- A. Hagfeldt and M. Grätzel, “Molecular photovoltaics,” Accounts of Chemical Research, vol. 33, no. 5, pp. 269–277, 2000.
- G. Boschloo and A. Hagfeldt, “Photoinduced absorption spectroscopy of dye-sensitized nanostructured TiO2,” Chemical Physics Letters, vol. 370, no. 3-4, pp. 381–386, 2003.
- G. L. Hug, “National Bureau of Standards, National standard reference data system,” NSRDS-NBS, vol. 69, p. 541, 1981.

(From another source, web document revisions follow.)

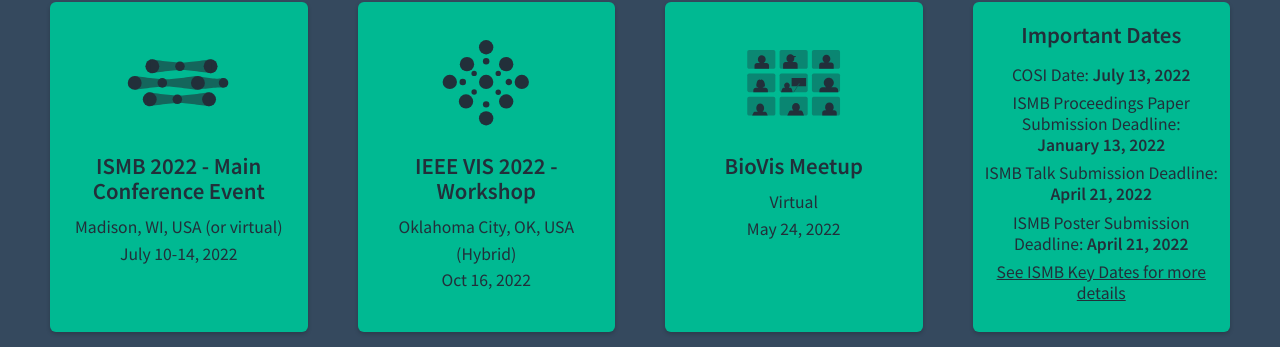
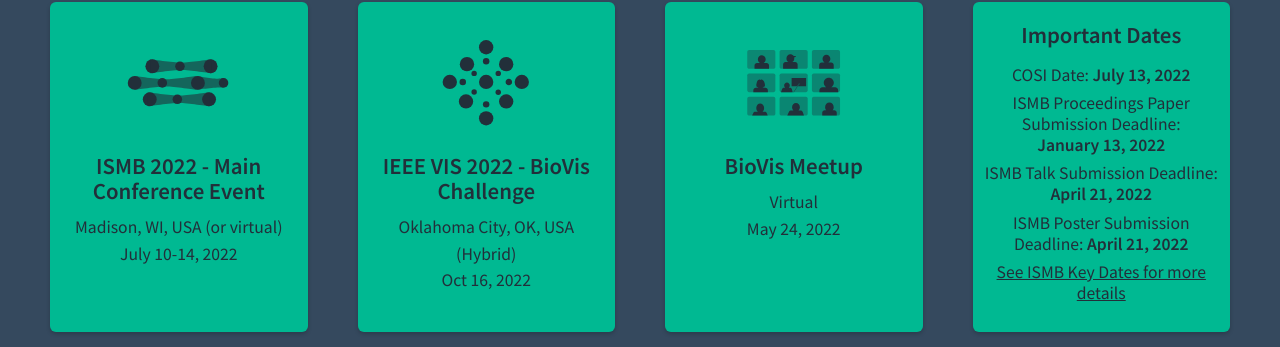
Before and after one commit to foreveremain/2024, a Jekyll site: the page built from index.html, in a window 1280 px wide. Shown: the part 128-475 px from the top of the page. Built offline with Jekyll 4.4.1, drawn with Linux system fonts in a browser that asks for light colours.

Commit message:
update links to biovis challenge

```diff
--- a/_data/navigation.yaml
+++ b/_data/navigation.yaml
@@ -13,8 +13,8 @@
       - title: BioVis Meetup
         url: /meetup
       - heading: BioVis @ IEEE VIS
-      - title: Overview
-        url: /ieeevis
+      - title: BioVis Challenge
+        url: /biovisChallenges_vis
   - title: Resources
     subfolderitems:
       - heading: Meetings
--- a/index.html
+++ b/index.html
@@ -10,10 +10,10 @@
             <div class="event-date">{{ site.ismb_conference_date }}</div>
         </div>
     </a>
-    <a class="event-box" href="{{site.baseurl}}/ieeevis">
+    <a class="event-box" href="{{site.baseurl}}/biovisChallenges_vis">
         {% include_relative images/logos/ieee.svg %}
         <div class="event-details">
-            <div class="event-name">IEEE VIS {{ site.year }} - Workshop</div>
+            <div class="event-name">IEEE VIS {{ site.year }} - BioVis Challenge</div>
             <div class="event-location">{{ site.IEEEconferenceplace }}</div>
             <div class="event-date"><time>{{ site.IEEEconferencedate }}</time></div>
         </div>
```
Also changed, not shown: biovis_challenge.md (+1 -3 lines).
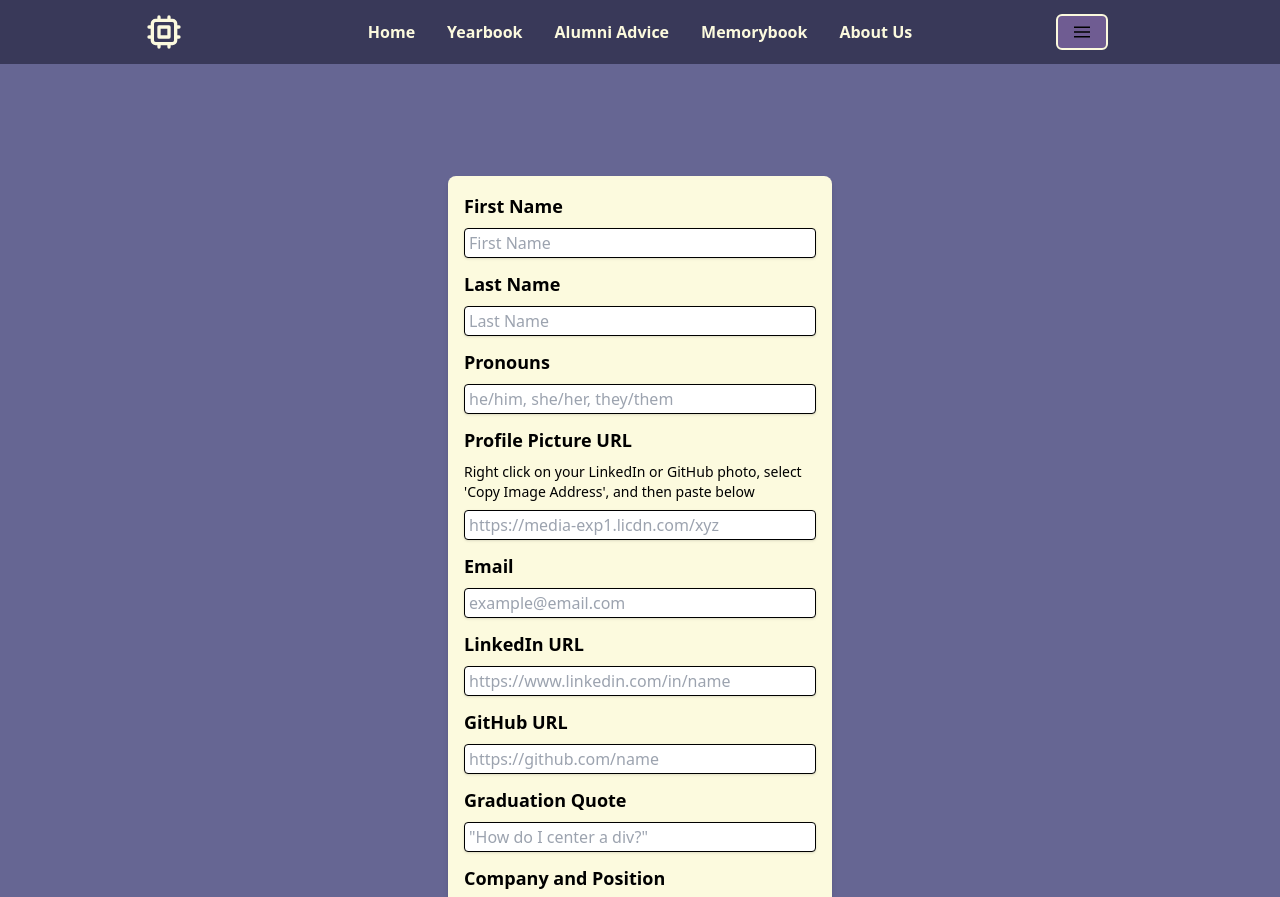
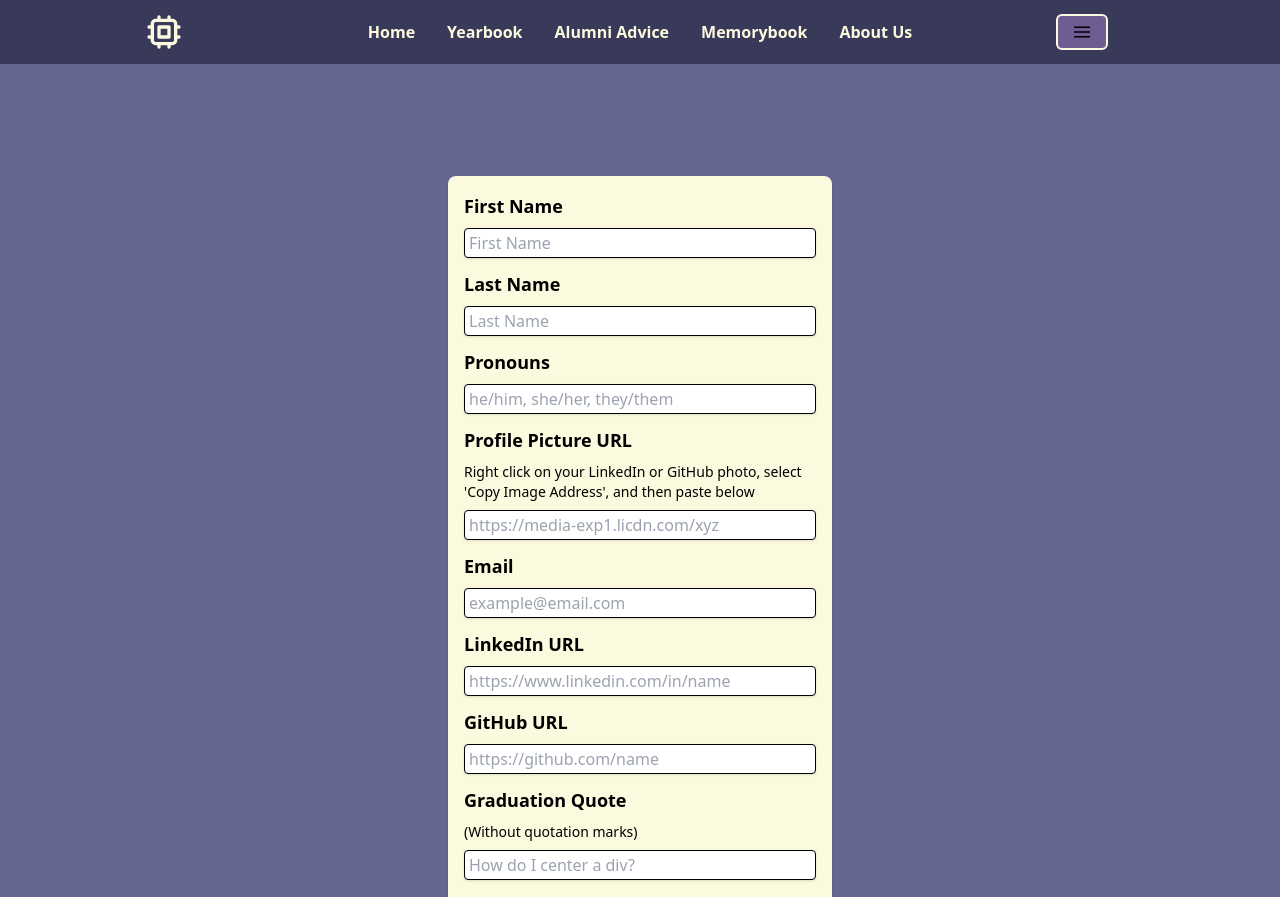
Before and after one commit to alchemy-yearbook-app/front-end, a React app: page /profile/create in a window 1280 px wide. Shown: the top 897 px of the page. Built offline with nearby package versions, Linux system fonts and the light colour scheme; no server answers.

Commit message:
profile form instructions

```diff
--- a/src/components/ProfileForm/ProfileForm.jsx
+++ b/src/components/ProfileForm/ProfileForm.jsx
@@ -184,9 +184,12 @@ export default function ProfileForm({ isEditing, onSubmit }) {
                   <label className="block font-bold mb-2 text-lg">
                     Graduation Quote
                   </label>
+                  <label className="block mb-2 text-sm">
+                    (Without quotation marks)
+                  </label>
                   <input
                     className="shadow appearance-none border rounded w-full py-1 px-1 mb-3 leading-tight focus:outline-none focus:shadow-outline"
-                    placeholder='"How do I center a div?"'
+                    placeholder="How do I center a div?"
                     name="quote"
                     value={formState.quote}
                     onChange={handleForm}
```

- S. Pelet, J. E. Moser, and M. Grätzel, “Cooperative Effect of Adsorbed Cations and Iodide on the Interception of Back Electron Transfer in the Dye Sensitization of Nanocrystalline TiO2,” Journal of Physical Chemistry B, vol. 104, no. 8, pp. 1791–1795, 2000.
- C. Nasr, S. Hotchandani, and P. V. Kamat, “Role of iodide in photoelectrochemical solar cells. Electron transfer between iodide ions and ruthenium polypyridyl complex anchored on nanocrystalline SiO2 and SnO2 films,” Journal of Physical Chemistry B, vol. 102, no. 25, pp. 4944–4951, 1998.
- C. Bauer, G. Boschloo, E. Mukhtar, and A. Hagfeldt, “Interfacial electron-transfer dynamics in Ru(tcterpy)(NCS)3-sensitized TiO2 nanocrystalline solar cells,” Journal of Physical Chemistry B, vol. 106, no. 49, pp. 12693–12704, 2002.
- G. Boschloo and D. Fitzmaurice, “Electron accumulation in nanostructured TiO2 (anatase) electrodes,” Journal of Physical Chemistry B, vol. 103, no. 37, pp. 7860–7868, 1999.
- I. Montanari, J. Nelson, and J. R. Durrant, “Iodide electron transfer kinetics in dye-sensitized nanocrystalline TiO2 films,” Journal of Physical Chemistry B, vol. 106, no. 47, pp. 12203–12210, 2002.
- G. Boschloo and A. Hagfeldt, “Photoinduced absorption spectroscopy as a tool in the study of dye-sensitized solar cells,” Inorganica Chimica Acta, vol. 361, no. 3, pp. 729–734, 2008.
- P. V. Kamat, “Picosecond charge-transfer events in the photosensitization of colloidal TiO2,” Langmuir, vol. 6, no. 2, pp. 512–513, 1990.